[T]he agency did have the technical capability in 2000 to determine that the calls to bin Laden’s operations center came from California.
“They’re trying to cover up the failure of the NSA,” said J. Kirk Wiebe, a former senior analyst who worked at the NSA for 32 years, until October 2001. “And I think they’re embarrassed by that.”
The coverage of the operations center in Yemen was what NSA veterans describe as “cast iron.” Wiebe explains: “You have a target so important to the system that you don’t ever tune a receiver away from that frequency or off of that target.” And, of course, every phone transmission is automatically accompanied by information required to charge the correct phone companies. “You know the phone numbers involved, who’s making the phone call, and who it’s going to because the billing system has to have that metadata to charge you,” Wiebe notes. All that was required to track a number of interest, in short, was access to phone companies’ records or technology.
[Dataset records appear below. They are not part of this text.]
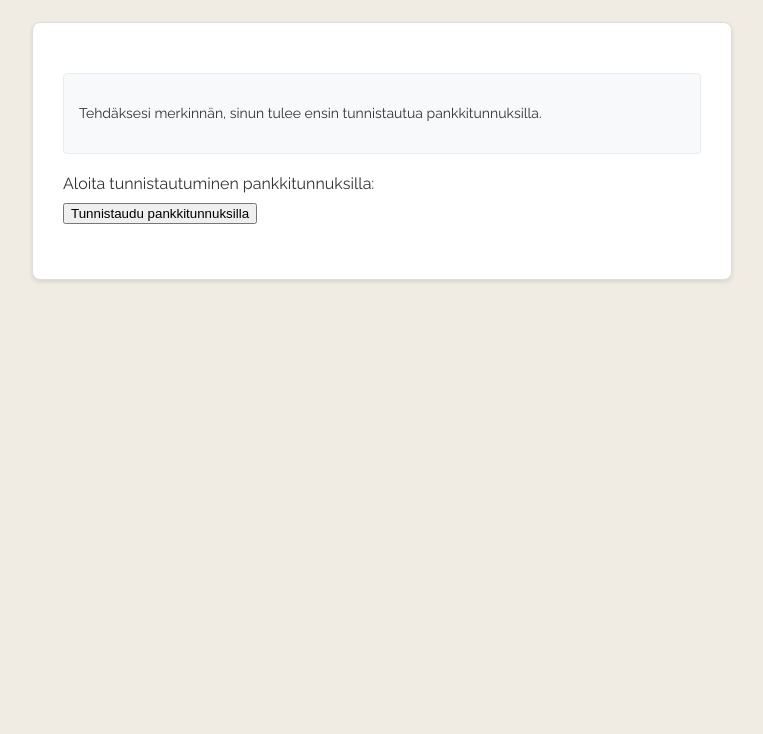
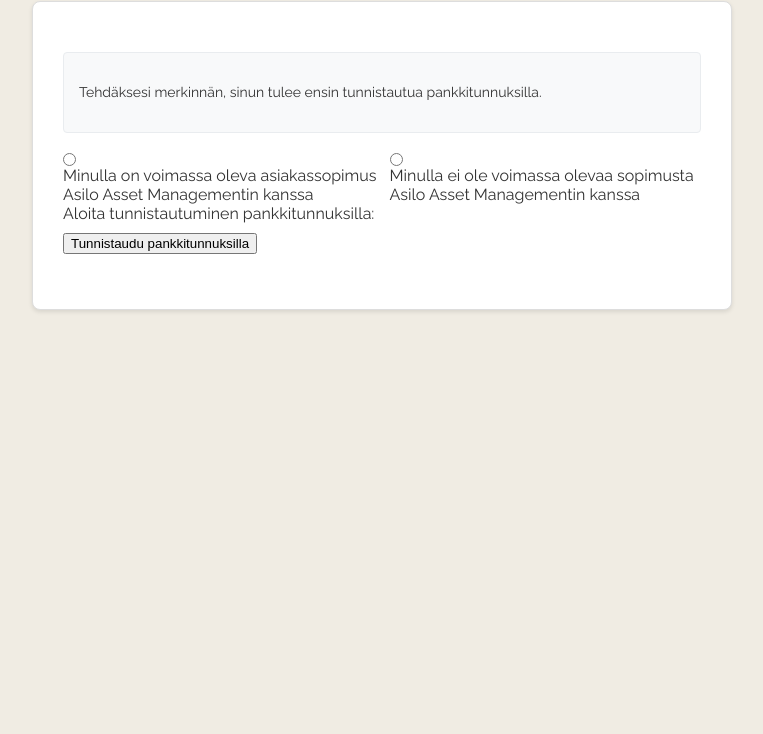
Before and after one commit to Haabn/merkinta-frontend, a website: page index.html in a window 1280 px wide. Shown: the part 146-880 px from the top of the page, without its empty margins (258-1021 px from the left). Before the commit the page ends 800 px from the top, so only its background shows below. Drawn offline with Linux system fonts and the light colour scheme.

Commit message:
Update index.html

```diff
--- a/index.html
+++ b/index.html
@@ -1,7 +1,4 @@
-<!DOCTYPE html>
-<html lang="fi">
-<head>
-    <meta charset="UTF-8">
+<meta charset="UTF-8">
     <meta name="viewport" content="width=device-width, initial-scale=1.0">
     <title>Tunnistautuminen</title>
     <link rel="stylesheet" href="./styles4.css">
@@ -17,6 +14,16 @@
                 </div>
             </div>
             <div class="form-group">
+                <div class="radio-group">
+                    <div class="radio-item">
+                        <input type="radio" id="hasAgreement" name="customerStatus" value="hasAgreement" required>
+                        <label for="hasAgreement">Minulla on voimassa oleva asiakassopimus Asilo Asset Managementin kanssa</label>
+                    </div>
+                    <div class="radio-item">
+                        <input type="radio" id="noAgreement" name="customerStatus" value="noAgreement">
+                        <label for="noAgreement">Minulla ei ole voimassa olevaa sopimusta Asilo Asset Managementin kanssa</label>
+                    </div>
+                </div>
                 <label>Aloita tunnistautuminen pankkitunnuksilla:</label>
                 <button type="button" id="startAuth" class="submit">
                     Tunnistaudu pankkitunnuksilla
@@ -26,6 +33,6 @@
     </div>
     <!-- Scripts at the end of body for better loading performance -->
     <script src="https://cdn.jsdelivr.net/npm/node-forge@1.3.1/dist/forge.min.js" crossorigin="anonymous"></script>
-<script src="./merkinta.js"></script>
+    <script src="./index.js"></script>
 </body>
 </html>
```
In other words, the repeated claims that the NSA needed a phone dragnet to track calls into the US so it could have found that call are wrong: it always could have found that call.
The disclosure should focus new attention on the claims used to justify the dragnet.
Just as interesting, the story reveals the extent to which NSA had decrypted Thuraya satellite phones.
The NSA, the source said, was also able to covertly eavesdrop on another major satellite system: Thuraya. Based in the United Arab Emirates, Thuraya provides mobile coverage to more than 160 countries throughout Europe, Africa, Asia, and the Middle East. This company, like most others of its ilk, encrypts communications signals as they travel up to a satellite and then down to a ground station; however, the NSA cracked the encryption. “Our secret was that the Thuraya system had been broken for a long time—deep state secret,” the source said. “Routinely, we could intercept [the satellite transmission] at will. We could take any number that was being dialed in or out … [and] listen in literally live on any conversation or after the fact.… One of the things NSA became very good at was breaking satellite communications systems.”
The NSA, in other words, was able to monitor every call going into and out of the al Qaeda operations center in Yemen—including the 221 calls that came in from bin Laden’s phone in Afghanistan.
The detail is interesting because it lies behind a confrontation between Senate Intelligence Committee Ranking Member Richard Shelby and the Bush Administration. When Shelby allegedly leaked this detail — that the NSA had intercepted OBL’s phone (with no details about all of Thuraya’s calls) — the Bush Administration forced Congress to conduct an investigation and Shelby left the committee. (Reporters who had earlier interviewed OBL had revealed his use of satellite phones, but not that NSA had compromised it.)
In other words, not only did Shelby (allegedly) leak something far more signifiant than just that OBL’s phone had been compromised. But the leak may have revealed that NSA had the resources to prevent 9/11.
No wonder the Bush Administration used this leak as an excuse to stop sharing intelligence with Congress.